▸ Data extract:
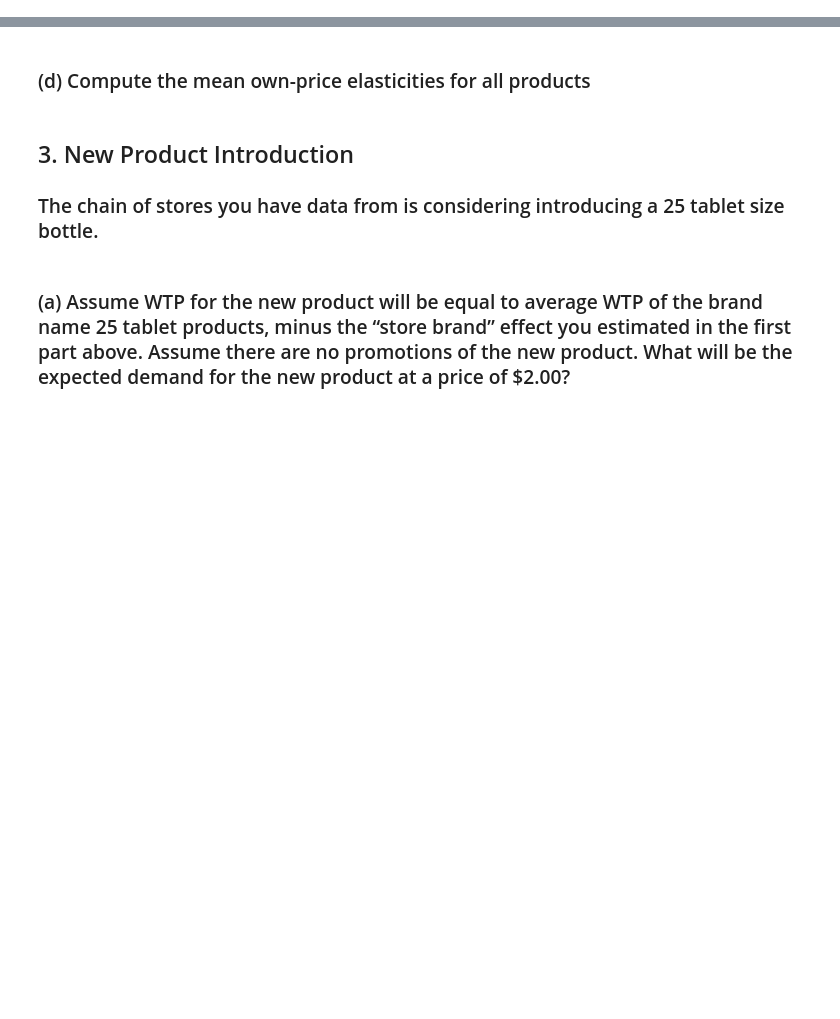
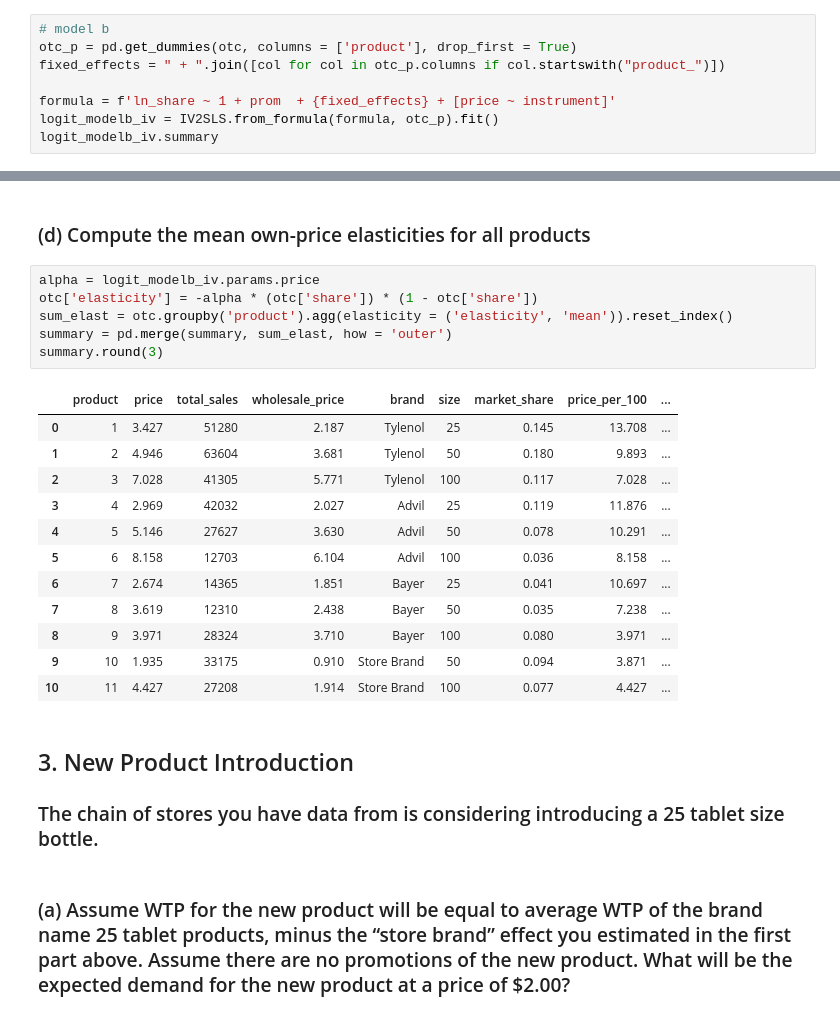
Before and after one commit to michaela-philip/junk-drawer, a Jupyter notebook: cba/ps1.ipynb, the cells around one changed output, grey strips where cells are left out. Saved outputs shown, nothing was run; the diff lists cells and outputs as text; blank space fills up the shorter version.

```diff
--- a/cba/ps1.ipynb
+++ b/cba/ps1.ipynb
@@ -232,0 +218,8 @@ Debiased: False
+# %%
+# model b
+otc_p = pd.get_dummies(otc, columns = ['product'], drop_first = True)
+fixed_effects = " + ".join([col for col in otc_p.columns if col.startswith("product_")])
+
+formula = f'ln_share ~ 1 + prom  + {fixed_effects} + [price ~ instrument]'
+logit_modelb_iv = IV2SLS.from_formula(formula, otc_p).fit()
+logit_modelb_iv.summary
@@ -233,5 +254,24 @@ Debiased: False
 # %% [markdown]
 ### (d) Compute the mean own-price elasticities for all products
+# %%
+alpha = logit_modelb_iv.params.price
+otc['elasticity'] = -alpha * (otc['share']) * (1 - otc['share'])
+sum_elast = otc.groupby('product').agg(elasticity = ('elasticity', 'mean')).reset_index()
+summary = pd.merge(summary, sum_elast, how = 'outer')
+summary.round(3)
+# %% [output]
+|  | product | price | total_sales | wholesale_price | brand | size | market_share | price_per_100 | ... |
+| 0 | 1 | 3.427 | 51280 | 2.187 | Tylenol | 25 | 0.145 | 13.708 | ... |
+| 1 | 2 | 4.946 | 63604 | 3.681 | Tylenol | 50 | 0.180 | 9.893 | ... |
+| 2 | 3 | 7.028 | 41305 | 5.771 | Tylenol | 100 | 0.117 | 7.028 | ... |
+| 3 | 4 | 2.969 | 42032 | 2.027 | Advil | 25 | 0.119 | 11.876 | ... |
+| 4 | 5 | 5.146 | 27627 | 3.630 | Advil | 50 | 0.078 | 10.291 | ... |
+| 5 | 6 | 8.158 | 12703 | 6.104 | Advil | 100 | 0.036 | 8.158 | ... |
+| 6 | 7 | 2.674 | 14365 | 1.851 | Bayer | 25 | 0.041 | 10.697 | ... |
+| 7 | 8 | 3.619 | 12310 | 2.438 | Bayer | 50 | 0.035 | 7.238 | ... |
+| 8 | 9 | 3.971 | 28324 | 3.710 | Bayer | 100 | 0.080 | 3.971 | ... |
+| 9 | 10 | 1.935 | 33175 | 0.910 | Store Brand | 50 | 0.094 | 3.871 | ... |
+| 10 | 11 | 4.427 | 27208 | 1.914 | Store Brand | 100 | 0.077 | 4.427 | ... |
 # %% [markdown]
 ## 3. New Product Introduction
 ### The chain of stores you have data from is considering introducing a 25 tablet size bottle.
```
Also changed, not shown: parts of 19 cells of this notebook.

▸ Problem details:
All entries above must be repeated exactly; pictures are to be left out.

▸ Task output:
Before and after one commit to michaela-philip/junk-drawer, a Jupyter notebook: cba/ps1.ipynb, the cells around one changed output, grey strips where cells are left out. Saved outputs shown, nothing was run; the diff lists cells and outputs as text; blank space fills up the shorter version.

```diff
--- a/cba/ps1.ipynb
+++ b/cba/ps1.ipynb
@@ -232,0 +218,8 @@ Debiased: False
+# %%
+# model b
+otc_p = pd.get_dummies(otc, columns = ['product'], drop_first = True)
+fixed_effects = " + ".join([col for col in otc_p.columns if col.startswith("product_")])
+
+formula = f'ln_share ~ 1 + prom  + {fixed_effects} + [price ~ instrument]'
+logit_modelb_iv = IV2SLS.from_formula(formula, otc_p).fit()
+logit_modelb_iv.summary
@@ -233,5 +254,24 @@ Debiased: False
 # %% [markdown]
 ### (d) Compute the mean own-price elasticities for all products
+# %%
+alpha = logit_modelb_iv.params.price
+otc['elasticity'] = -alpha * (otc['share']) * (1 - otc['share'])
+sum_elast = otc.groupby('product').agg(elasticity = ('elasticity', 'mean')).reset_index()
+summary = pd.merge(summary, sum_elast, how = 'outer')
+summary.round(3)
+# %% [output]
+|  | product | price | total_sales | wholesale_price | brand | size | market_share | price_per_100 | ... |
+| 0 | 1 | 3.427 | 51280 | 2.187 | Tylenol | 25 | 0.145 | 13.708 | ... |
+| 1 | 2 | 4.946 | 63604 | 3.681 | Tylenol | 50 | 0.180 | 9.893 | ... |
+| 2 | 3 | 7.028 | 41305 | 5.771 | Tylenol | 100 | 0.117 | 7.028 | ... |
+| 3 | 4 | 2.969 | 42032 | 2.027 | Advil | 25 | 0.119 | 11.876 | ... |
+| 4 | 5 | 5.146 | 27627 | 3.630 | Advil | 50 | 0.078 | 10.291 | ... |
+| 5 | 6 | 8.158 | 12703 | 6.104 | Advil | 100 | 0.036 | 8.158 | ... |
+| 6 | 7 | 2.674 | 14365 | 1.851 | Bayer | 25 | 0.041 | 10.697 | ... |
+| 7 | 8 | 3.619 | 12310 | 2.438 | Bayer | 50 | 0.035 | 7.238 | ... |
+| 8 | 9 | 3.971 | 28324 | 3.710 | Bayer | 100 | 0.080 | 3.971 | ... |
+| 9 | 10 | 1.935 | 33175 | 0.910 | Store Brand | 50 | 0.094 | 3.871 | ... |
+| 10 | 11 | 4.427 | 27208 | 1.914 | Store Brand | 100 | 0.077 | 4.427 | ... |
 # %% [markdown]
 ## 3. New Product Introduction
 ### The chain of stores you have data from is considering introducing a 25 tablet size bottle.
```
Also changed, not shown: parts of 19 cells of this notebook.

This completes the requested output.